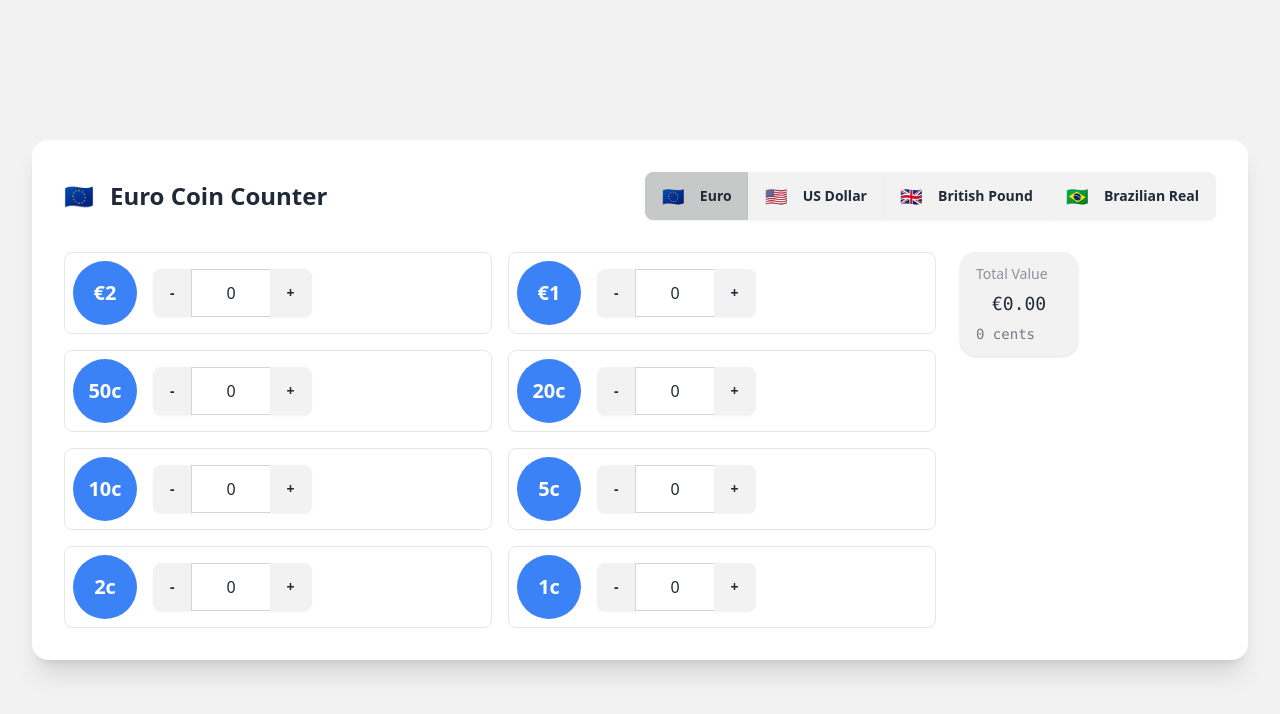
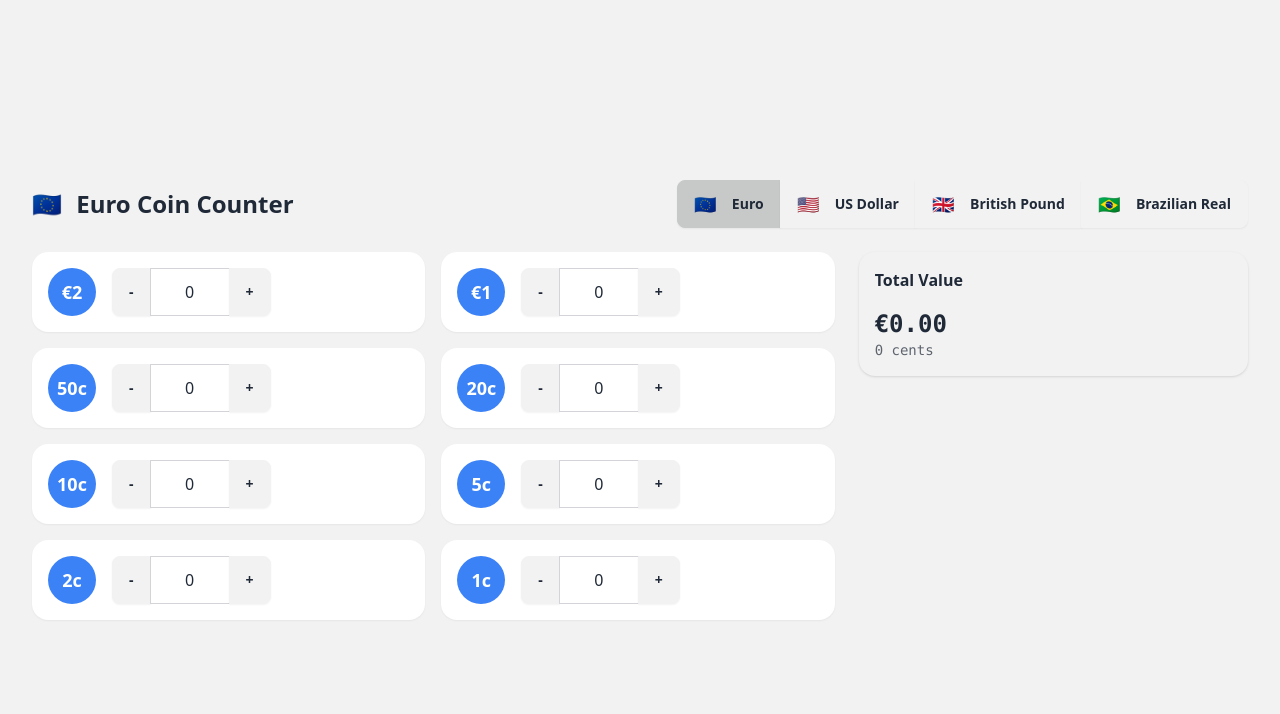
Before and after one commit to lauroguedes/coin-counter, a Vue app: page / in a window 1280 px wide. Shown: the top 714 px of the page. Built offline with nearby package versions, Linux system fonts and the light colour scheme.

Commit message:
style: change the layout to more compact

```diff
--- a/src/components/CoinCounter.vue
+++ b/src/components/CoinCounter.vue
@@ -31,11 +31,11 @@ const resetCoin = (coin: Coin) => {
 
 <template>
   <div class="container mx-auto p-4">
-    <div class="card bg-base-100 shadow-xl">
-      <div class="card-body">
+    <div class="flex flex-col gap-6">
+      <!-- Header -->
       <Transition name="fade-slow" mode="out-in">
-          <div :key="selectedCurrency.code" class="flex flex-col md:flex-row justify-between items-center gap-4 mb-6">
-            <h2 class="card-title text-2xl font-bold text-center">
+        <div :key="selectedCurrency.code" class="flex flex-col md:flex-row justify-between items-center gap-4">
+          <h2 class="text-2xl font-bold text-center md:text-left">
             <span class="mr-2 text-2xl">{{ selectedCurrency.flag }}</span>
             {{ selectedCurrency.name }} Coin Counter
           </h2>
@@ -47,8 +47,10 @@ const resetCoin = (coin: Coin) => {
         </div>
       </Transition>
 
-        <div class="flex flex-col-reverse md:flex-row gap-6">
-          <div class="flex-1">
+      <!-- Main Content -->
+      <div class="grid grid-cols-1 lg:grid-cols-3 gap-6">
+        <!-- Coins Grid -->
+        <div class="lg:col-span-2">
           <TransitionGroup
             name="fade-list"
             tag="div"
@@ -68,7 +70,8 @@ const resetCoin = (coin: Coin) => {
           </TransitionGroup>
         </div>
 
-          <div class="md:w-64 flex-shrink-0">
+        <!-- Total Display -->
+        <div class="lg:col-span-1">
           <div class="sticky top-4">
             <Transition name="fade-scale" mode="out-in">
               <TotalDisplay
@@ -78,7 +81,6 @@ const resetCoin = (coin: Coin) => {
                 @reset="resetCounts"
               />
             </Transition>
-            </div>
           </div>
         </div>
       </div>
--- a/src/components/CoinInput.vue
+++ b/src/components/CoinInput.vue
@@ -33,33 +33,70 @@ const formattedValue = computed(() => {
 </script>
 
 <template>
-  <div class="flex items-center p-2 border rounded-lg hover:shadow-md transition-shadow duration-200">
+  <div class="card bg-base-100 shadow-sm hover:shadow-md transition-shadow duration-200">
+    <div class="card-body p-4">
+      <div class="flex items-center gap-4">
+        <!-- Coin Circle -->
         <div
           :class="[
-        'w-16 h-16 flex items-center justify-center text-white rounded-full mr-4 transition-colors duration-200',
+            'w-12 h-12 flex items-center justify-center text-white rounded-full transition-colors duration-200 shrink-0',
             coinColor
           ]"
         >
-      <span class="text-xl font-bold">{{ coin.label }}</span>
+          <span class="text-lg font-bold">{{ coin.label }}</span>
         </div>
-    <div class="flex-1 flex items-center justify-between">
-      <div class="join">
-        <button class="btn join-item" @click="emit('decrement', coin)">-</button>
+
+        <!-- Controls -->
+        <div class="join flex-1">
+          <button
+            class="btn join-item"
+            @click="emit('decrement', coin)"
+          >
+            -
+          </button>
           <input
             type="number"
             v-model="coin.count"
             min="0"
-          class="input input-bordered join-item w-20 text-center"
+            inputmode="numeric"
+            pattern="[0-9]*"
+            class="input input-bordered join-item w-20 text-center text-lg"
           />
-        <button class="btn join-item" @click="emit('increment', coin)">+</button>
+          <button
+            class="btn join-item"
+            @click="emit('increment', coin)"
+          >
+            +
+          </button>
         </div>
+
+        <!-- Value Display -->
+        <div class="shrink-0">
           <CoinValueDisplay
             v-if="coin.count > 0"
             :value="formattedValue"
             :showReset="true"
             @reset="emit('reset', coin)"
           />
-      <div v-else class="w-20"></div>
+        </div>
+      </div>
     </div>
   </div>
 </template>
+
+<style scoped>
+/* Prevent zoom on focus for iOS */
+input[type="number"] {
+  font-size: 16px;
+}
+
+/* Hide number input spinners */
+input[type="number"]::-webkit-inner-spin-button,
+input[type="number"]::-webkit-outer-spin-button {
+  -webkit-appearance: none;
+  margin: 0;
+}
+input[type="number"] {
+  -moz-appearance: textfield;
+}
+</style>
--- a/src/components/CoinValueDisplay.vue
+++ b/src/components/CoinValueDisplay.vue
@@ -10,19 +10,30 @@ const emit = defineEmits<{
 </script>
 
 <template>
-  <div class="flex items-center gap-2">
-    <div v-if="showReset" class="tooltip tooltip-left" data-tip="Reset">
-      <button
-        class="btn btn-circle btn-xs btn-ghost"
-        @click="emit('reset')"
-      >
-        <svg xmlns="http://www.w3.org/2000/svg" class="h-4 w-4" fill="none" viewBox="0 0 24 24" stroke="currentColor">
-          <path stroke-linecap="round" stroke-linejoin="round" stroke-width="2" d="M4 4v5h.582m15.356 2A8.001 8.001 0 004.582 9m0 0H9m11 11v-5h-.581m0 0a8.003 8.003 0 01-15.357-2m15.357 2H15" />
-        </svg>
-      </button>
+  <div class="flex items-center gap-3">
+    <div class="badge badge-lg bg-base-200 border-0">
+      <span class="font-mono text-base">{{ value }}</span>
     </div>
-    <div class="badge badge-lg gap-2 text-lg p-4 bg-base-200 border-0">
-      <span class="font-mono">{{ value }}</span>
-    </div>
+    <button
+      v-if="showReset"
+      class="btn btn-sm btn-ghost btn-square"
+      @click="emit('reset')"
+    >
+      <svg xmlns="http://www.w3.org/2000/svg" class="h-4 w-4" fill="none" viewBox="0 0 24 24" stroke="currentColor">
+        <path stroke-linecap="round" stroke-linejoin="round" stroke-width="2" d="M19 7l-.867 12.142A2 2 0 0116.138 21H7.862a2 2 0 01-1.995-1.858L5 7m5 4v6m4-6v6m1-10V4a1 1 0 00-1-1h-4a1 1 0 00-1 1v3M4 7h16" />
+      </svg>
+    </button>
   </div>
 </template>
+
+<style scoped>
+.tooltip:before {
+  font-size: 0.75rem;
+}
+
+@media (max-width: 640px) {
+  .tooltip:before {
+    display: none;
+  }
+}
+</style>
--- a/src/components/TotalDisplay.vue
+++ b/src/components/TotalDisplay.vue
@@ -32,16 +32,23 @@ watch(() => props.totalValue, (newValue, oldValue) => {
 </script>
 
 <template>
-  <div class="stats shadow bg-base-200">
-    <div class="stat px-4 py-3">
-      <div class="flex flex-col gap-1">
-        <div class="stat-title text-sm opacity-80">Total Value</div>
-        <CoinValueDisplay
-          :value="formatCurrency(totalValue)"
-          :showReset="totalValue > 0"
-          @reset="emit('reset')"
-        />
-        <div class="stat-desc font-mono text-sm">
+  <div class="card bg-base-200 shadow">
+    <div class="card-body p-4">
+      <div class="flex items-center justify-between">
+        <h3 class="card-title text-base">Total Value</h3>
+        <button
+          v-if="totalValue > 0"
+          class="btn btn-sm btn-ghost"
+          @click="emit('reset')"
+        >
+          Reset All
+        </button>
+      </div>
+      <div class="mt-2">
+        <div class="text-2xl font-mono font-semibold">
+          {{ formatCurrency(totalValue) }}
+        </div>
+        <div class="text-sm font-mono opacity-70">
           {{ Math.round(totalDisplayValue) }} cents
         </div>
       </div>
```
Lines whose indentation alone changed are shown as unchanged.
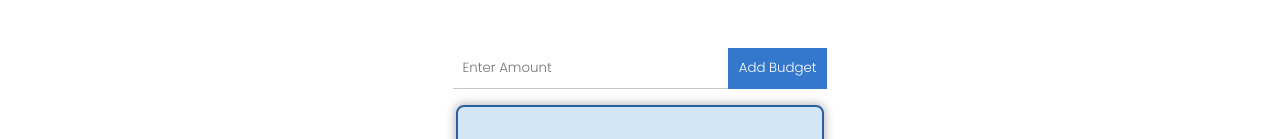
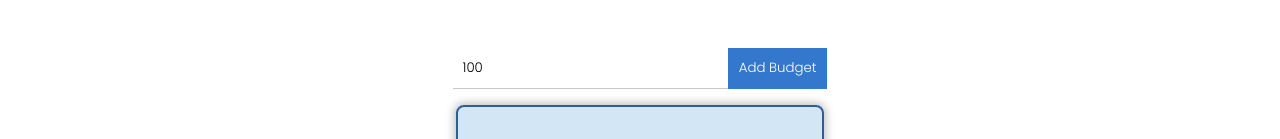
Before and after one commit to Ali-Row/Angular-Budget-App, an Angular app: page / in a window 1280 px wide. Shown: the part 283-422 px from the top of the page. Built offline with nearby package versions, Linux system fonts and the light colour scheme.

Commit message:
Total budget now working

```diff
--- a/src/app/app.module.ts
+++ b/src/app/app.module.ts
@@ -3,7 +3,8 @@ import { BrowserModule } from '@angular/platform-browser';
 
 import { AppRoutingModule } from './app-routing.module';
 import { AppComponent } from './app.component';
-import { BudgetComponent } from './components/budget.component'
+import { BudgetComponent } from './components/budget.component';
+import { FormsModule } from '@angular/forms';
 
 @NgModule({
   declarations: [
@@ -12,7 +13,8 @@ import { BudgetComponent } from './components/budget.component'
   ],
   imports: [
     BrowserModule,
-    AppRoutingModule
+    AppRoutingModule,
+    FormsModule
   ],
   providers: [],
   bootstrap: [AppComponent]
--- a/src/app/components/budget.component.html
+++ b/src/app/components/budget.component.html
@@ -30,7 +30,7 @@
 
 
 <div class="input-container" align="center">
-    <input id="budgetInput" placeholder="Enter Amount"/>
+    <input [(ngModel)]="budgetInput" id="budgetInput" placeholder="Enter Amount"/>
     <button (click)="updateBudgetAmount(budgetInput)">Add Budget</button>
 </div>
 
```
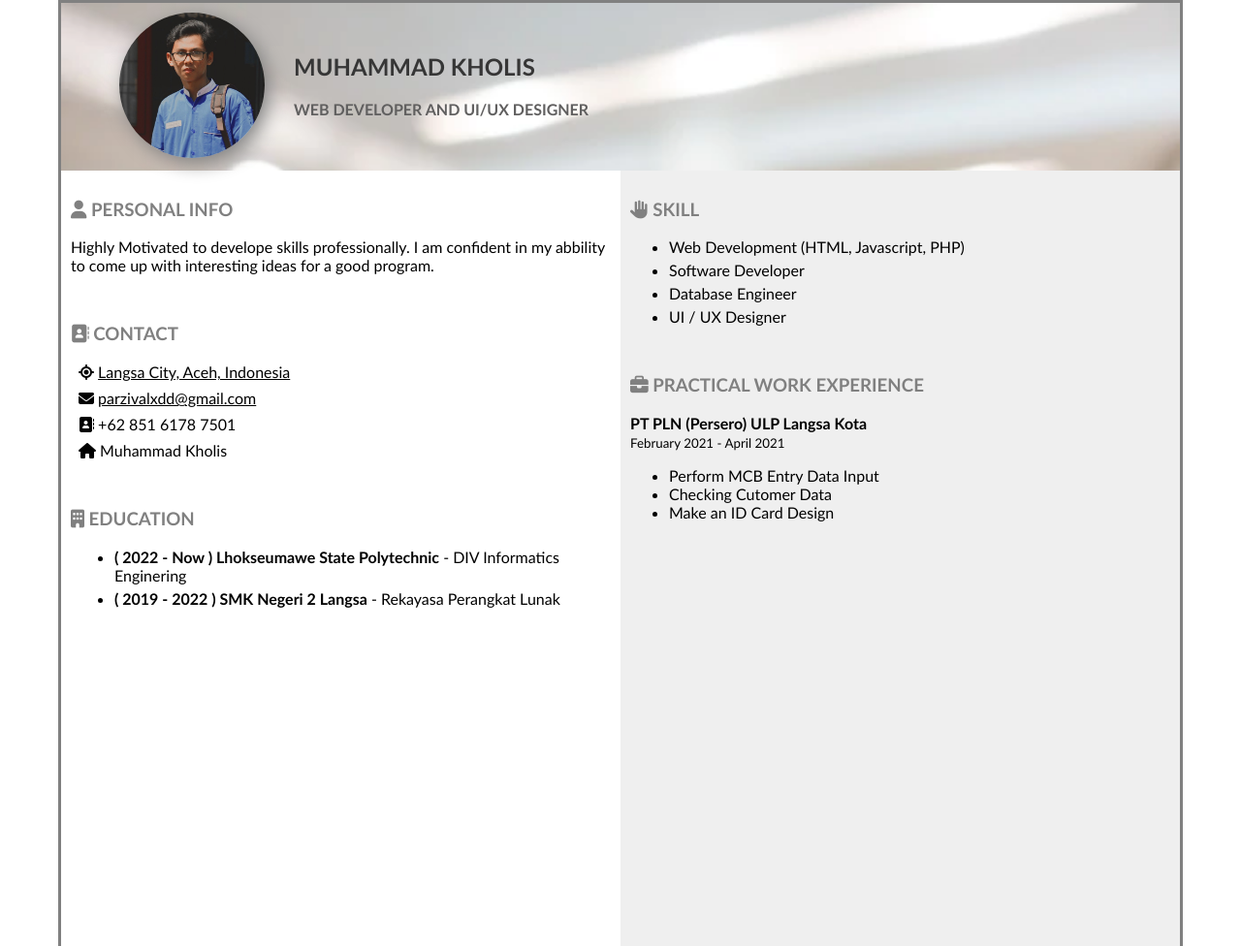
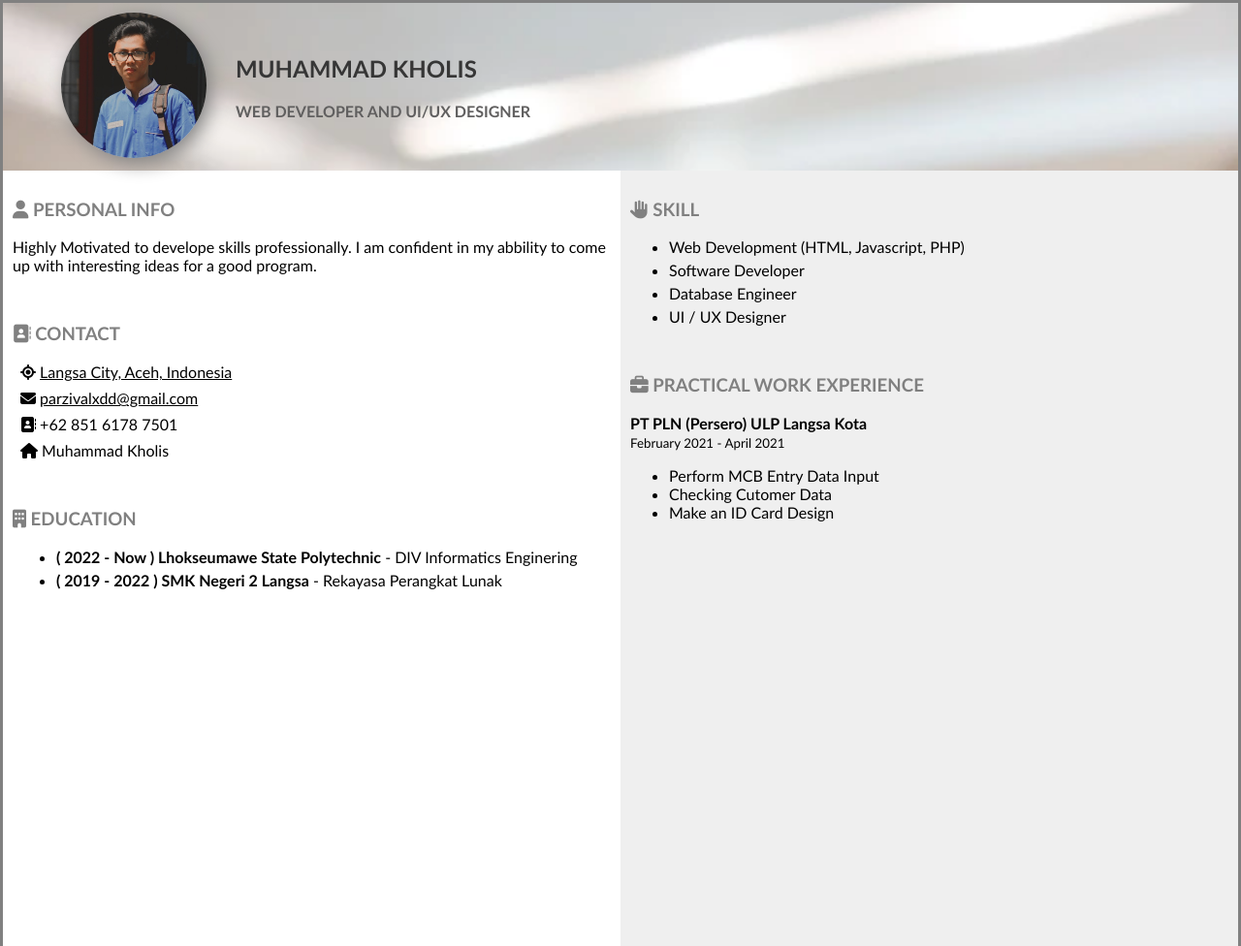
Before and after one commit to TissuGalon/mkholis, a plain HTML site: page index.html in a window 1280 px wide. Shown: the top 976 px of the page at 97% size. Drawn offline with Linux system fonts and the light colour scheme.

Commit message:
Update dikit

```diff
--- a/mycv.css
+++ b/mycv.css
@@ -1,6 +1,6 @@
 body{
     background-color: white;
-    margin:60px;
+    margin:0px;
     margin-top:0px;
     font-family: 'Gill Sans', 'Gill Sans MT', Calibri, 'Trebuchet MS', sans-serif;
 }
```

TASK DESCRIPTION - Each line with the word "span" in the records above belongs in the result; copy all of them.

WRITTEN SOLUTION -
             <span class="mr-2 text-2xl">{{ selectedCurrency.flag }}</span>
+        <div class="lg:col-span-2">
+        <div class="lg:col-span-1">
-      <span class="text-xl font-bold">{{ coin.label }}</span>
+          <span class="text-lg font-bold">{{ coin.label }}</span>
+      <span class="font-mono text-base">{{ value }}</span>
-      <span class="font-mono">{{ value }}</span>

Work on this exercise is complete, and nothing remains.